(Beginning of INPUT)
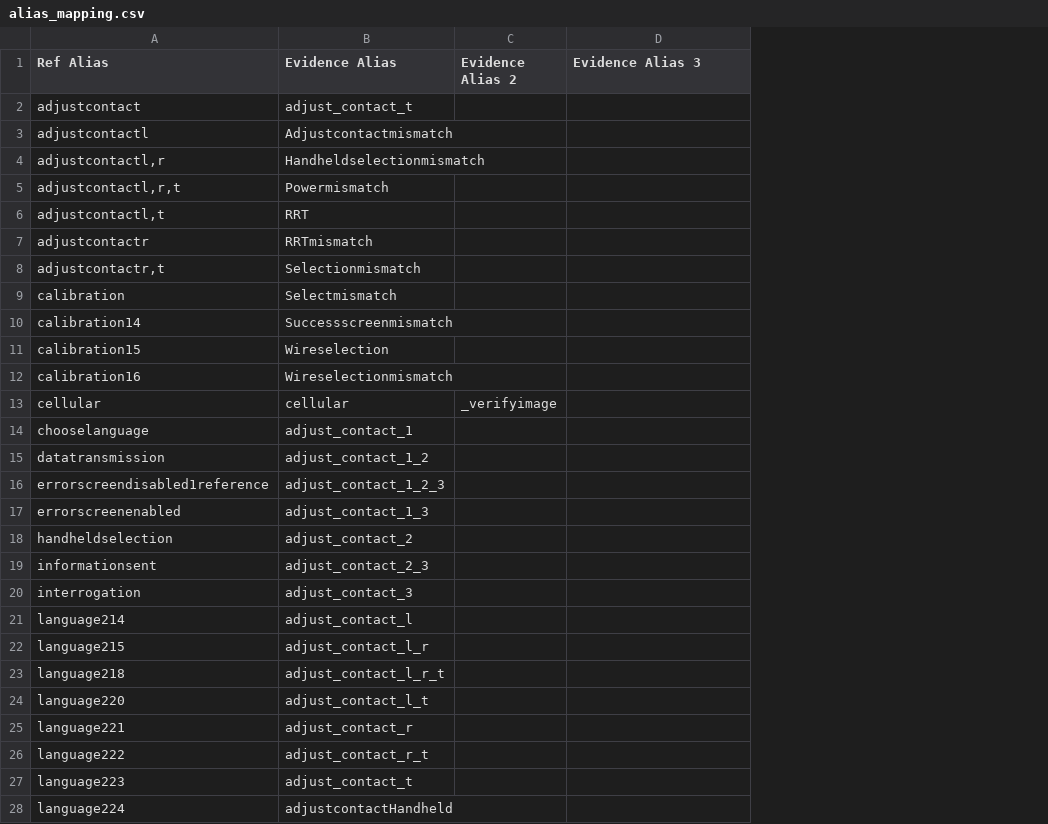
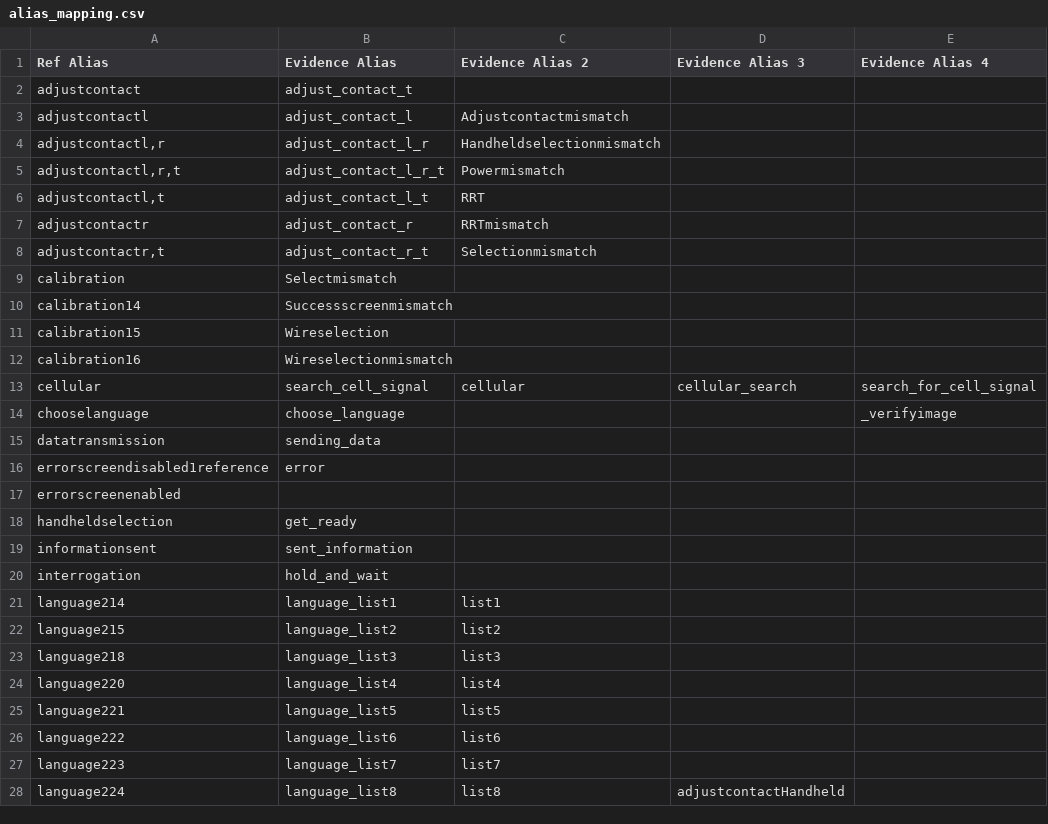
Before and after one commit to Teera401/image_compare_app, a CSV file: conf/alias_mapping.csv, drawn as a sheet; only a part is shown; removed rows and columns are numbered as before the commit, all else as after; the diff covers the shown part only; the diff names each change by its address in the sheet, - before the commit and + after, or states it on an @@ line.

Commit message:
Update mapping alias

```diff
--- a/conf/alias_mapping.csv
+++ b/conf/alias_mapping.csv
-column C (Evidence Alias 2), row 13: _verifyimage
+column C (Evidence Alias 2), rows 3-28: Adjustcontactmismatch | Handheldselectionmismatch | Powermismatch | RRT | RRTmismatch | Selectionmismatch |  |  |  |  | cellular |  |  |  |  |  |  |  | list1 | list2 | list3 | list4 | list5 | list6 | list7 | list8
+column E (Evidence Alias 4), rows 13-14: search_for_cell_signal | _verifyimage
-B3 (Evidence Alias): Adjustcontactmismatch
+B3 (Evidence Alias): adjust_contact_l
-B4 (Evidence Alias): Handheldselectionmismatch
+B4 (Evidence Alias): adjust_contact_l_r
-B5 (Evidence Alias): Powermismatch
+B5 (Evidence Alias): adjust_contact_l_r_t
-B6 (Evidence Alias): RRT
+B6 (Evidence Alias): adjust_contact_l_t
-B7 (Evidence Alias): RRTmismatch
+B7 (Evidence Alias): adjust_contact_r
-B8 (Evidence Alias): Selectionmismatch
+B8 (Evidence Alias): adjust_contact_r_t
-B13 (Evidence Alias): cellular
+B13 (Evidence Alias): search_cell_signal
-D13 (Evidence Alias 3): (empty)
+D13 (Evidence Alias 3): cellular_search
-B14 (Evidence Alias): adjust_contact_1
+B14 (Evidence Alias): choose_language
-B15 (Evidence Alias): adjust_contact_1_2
+B15 (Evidence Alias): sending_data
-B16 (Evidence Alias): adjust_contact_1_2_3
+B16 (Evidence Alias): error
-B17 (Evidence Alias): adjust_contact_1_3
+B17 (Evidence Alias): (empty)
-B18 (Evidence Alias): adjust_contact_2
+B18 (Evidence Alias): get_ready
-B19 (Evidence Alias): adjust_contact_2_3
+B19 (Evidence Alias): sent_information
-B20 (Evidence Alias): adjust_contact_3
+B20 (Evidence Alias): hold_and_wait
-B21 (Evidence Alias): adjust_contact_l
+B21 (Evidence Alias): language_list1
-B22 (Evidence Alias): adjust_contact_l_r
+B22 (Evidence Alias): language_list2
-B23 (Evidence Alias): adjust_contact_l_r_t
+B23 (Evidence Alias): language_list3
-B24 (Evidence Alias): adjust_contact_l_t
+B24 (Evidence Alias): language_list4
-B25 (Evidence Alias): adjust_contact_r
+B25 (Evidence Alias): language_list5
-B26 (Evidence Alias): adjust_contact_r_t
+B26 (Evidence Alias): language_list6
-B27 (Evidence Alias): adjust_contact_t
+B27 (Evidence Alias): language_list7
-B28 (Evidence Alias): adjustcontactHandheld
+B28 (Evidence Alias): language_list8
-D28 (Evidence Alias 3): (empty)
+D28 (Evidence Alias 3): adjustcontactHandheld
```
Also changed, not shown: 1 added row, 4 removed rows and 41 edited cells elsewhere in this file, 2 other files.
(End of INPUT)
WORK TO BE COMPLETED: In the listing above, find each line where "empty" occurs and copy it.

WRITTEN REPLY:
-D13 (Evidence Alias 3): (empty)
+B17 (Evidence Alias): (empty)
-D28 (Evidence Alias 3): (empty)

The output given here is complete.